→ **Given data**:
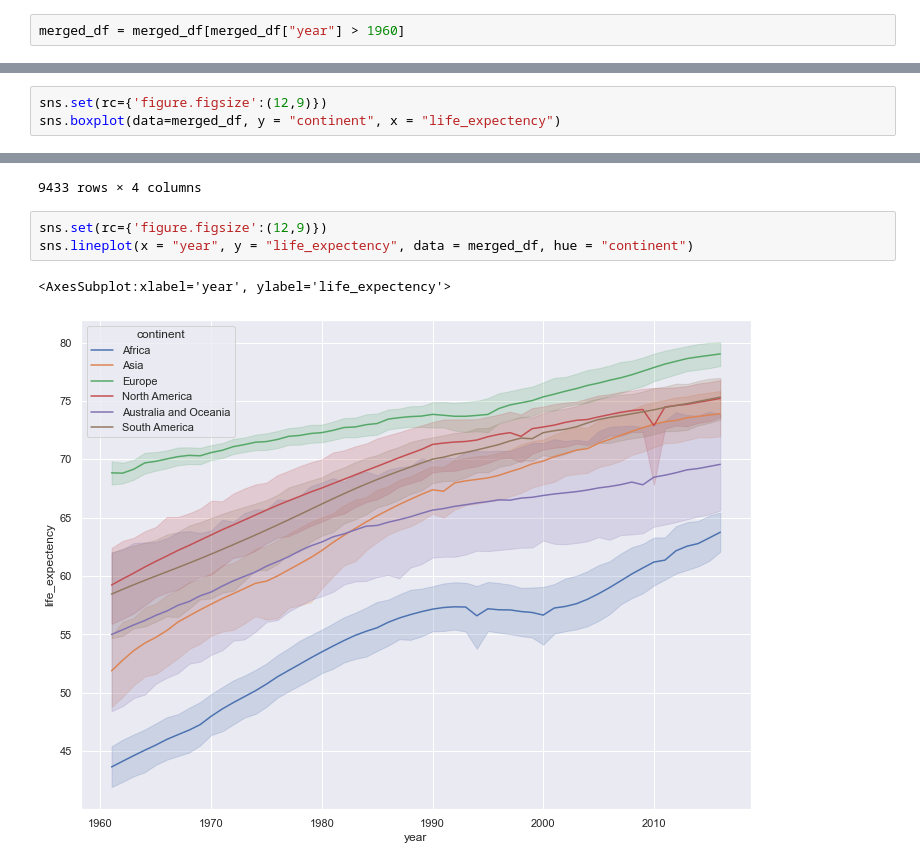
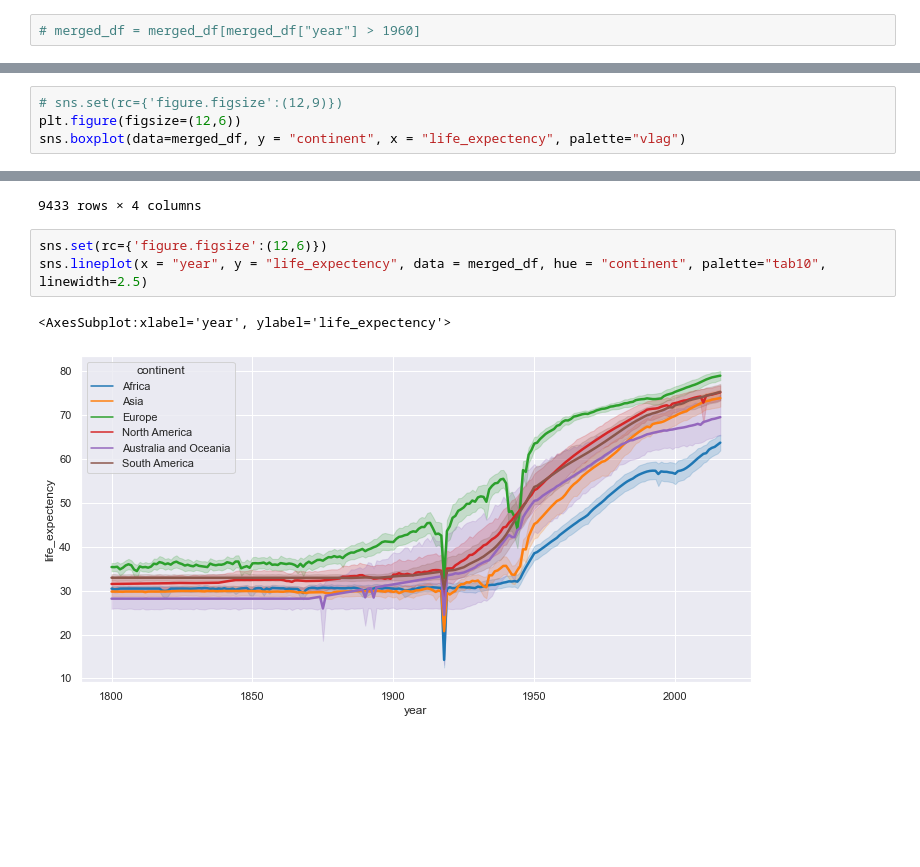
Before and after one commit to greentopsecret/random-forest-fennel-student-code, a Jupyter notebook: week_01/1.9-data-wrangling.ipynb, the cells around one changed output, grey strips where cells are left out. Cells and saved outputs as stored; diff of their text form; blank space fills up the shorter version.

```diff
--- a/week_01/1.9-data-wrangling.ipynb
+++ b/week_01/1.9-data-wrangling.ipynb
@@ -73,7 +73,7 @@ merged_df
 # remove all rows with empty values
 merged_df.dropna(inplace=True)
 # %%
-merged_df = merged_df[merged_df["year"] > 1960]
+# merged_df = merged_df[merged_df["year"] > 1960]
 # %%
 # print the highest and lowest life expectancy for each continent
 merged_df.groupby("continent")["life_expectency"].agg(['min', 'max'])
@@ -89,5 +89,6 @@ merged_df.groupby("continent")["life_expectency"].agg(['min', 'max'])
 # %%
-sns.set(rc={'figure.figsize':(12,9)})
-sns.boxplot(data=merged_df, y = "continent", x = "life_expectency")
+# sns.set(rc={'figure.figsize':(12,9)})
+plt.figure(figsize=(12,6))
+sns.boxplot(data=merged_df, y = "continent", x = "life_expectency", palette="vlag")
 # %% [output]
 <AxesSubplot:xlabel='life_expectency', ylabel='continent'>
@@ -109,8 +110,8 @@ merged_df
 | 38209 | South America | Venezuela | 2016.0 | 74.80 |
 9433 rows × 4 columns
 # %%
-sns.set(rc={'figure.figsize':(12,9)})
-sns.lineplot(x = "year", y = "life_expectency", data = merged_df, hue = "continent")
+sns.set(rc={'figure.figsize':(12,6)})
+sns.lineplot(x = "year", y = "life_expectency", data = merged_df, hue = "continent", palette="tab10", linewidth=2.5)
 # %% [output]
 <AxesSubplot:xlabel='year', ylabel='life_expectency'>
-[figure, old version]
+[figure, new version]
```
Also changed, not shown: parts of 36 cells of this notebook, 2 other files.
--
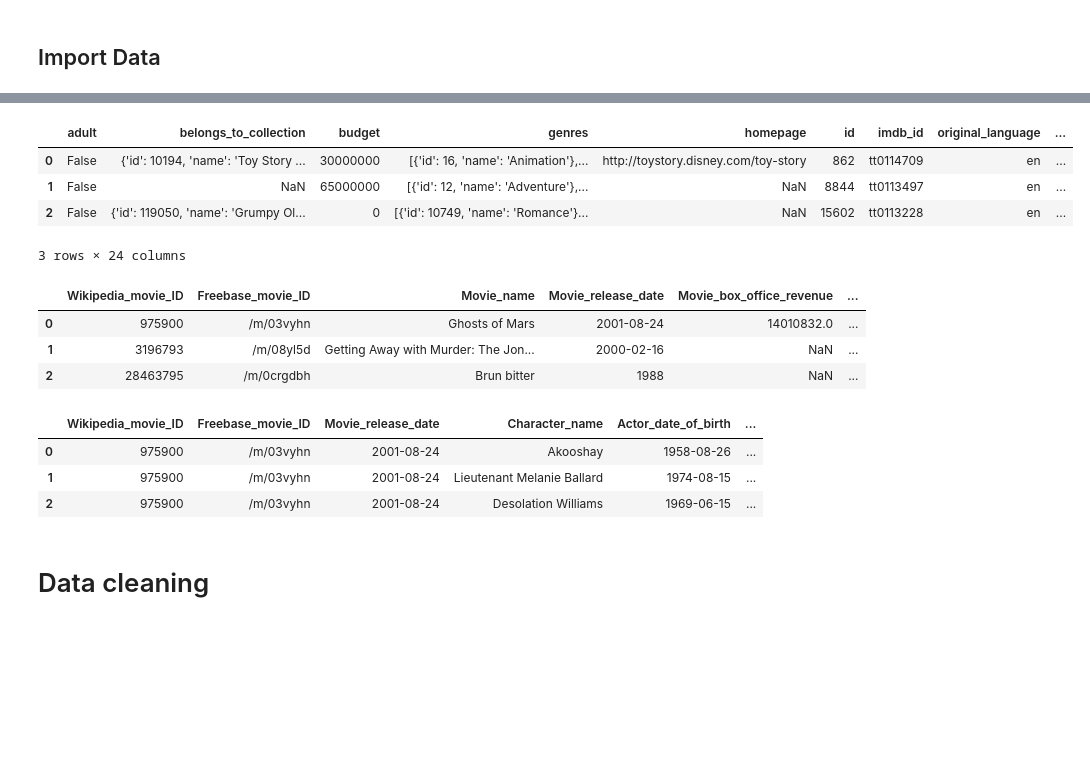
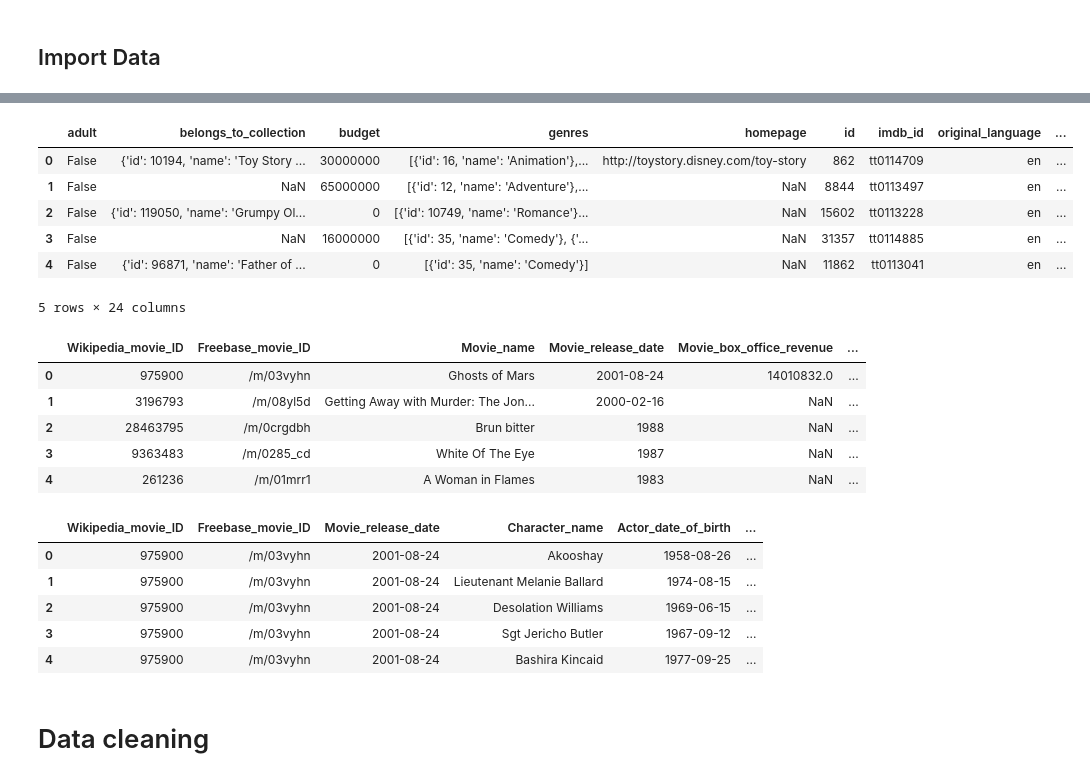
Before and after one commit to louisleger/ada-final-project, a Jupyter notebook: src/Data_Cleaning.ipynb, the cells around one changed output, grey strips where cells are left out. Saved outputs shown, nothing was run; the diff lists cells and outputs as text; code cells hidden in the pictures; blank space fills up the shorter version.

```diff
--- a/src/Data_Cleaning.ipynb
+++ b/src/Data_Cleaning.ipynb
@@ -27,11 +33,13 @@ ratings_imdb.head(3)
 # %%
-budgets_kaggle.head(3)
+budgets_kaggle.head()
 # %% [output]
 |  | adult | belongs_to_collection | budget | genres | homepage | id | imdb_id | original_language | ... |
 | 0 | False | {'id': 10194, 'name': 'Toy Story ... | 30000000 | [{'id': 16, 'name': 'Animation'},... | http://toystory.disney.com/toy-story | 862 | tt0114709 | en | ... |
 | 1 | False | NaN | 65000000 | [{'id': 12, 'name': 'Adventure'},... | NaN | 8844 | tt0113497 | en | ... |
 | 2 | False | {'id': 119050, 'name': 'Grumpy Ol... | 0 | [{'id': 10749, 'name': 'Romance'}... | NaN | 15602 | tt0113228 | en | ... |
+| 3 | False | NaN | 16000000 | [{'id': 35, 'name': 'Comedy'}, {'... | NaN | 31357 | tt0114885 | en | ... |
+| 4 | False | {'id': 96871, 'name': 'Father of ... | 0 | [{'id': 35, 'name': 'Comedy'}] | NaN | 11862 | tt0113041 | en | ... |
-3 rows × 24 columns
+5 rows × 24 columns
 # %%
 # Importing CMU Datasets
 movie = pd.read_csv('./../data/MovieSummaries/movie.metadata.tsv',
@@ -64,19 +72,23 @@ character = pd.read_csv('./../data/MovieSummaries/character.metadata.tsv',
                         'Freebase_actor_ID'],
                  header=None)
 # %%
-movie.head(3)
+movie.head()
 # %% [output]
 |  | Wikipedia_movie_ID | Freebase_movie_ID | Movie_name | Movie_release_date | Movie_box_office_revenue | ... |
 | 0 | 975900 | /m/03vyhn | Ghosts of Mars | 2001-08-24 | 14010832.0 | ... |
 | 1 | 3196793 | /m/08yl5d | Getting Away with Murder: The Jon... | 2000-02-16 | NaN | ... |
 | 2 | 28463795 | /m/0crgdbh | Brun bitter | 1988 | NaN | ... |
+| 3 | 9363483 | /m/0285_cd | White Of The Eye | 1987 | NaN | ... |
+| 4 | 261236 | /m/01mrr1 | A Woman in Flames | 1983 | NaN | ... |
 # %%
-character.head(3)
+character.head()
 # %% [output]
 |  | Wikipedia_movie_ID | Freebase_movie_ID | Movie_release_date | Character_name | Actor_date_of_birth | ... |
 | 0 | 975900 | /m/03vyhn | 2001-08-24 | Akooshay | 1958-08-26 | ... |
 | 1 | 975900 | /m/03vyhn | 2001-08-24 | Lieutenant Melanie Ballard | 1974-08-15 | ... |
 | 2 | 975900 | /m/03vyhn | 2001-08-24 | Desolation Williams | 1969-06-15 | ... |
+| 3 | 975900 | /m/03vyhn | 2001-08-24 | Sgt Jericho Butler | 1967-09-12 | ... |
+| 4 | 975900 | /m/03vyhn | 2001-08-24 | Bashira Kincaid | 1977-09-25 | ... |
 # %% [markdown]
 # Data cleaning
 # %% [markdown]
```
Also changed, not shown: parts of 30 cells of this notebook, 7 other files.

→ **Work instruction**: Check each line above for the word "rows" and copy every line that has it.

→ **Exercise result**:
 # remove all rows with empty values
 9433 rows × 4 columns
-3 rows × 24 columns
+5 rows × 24 columns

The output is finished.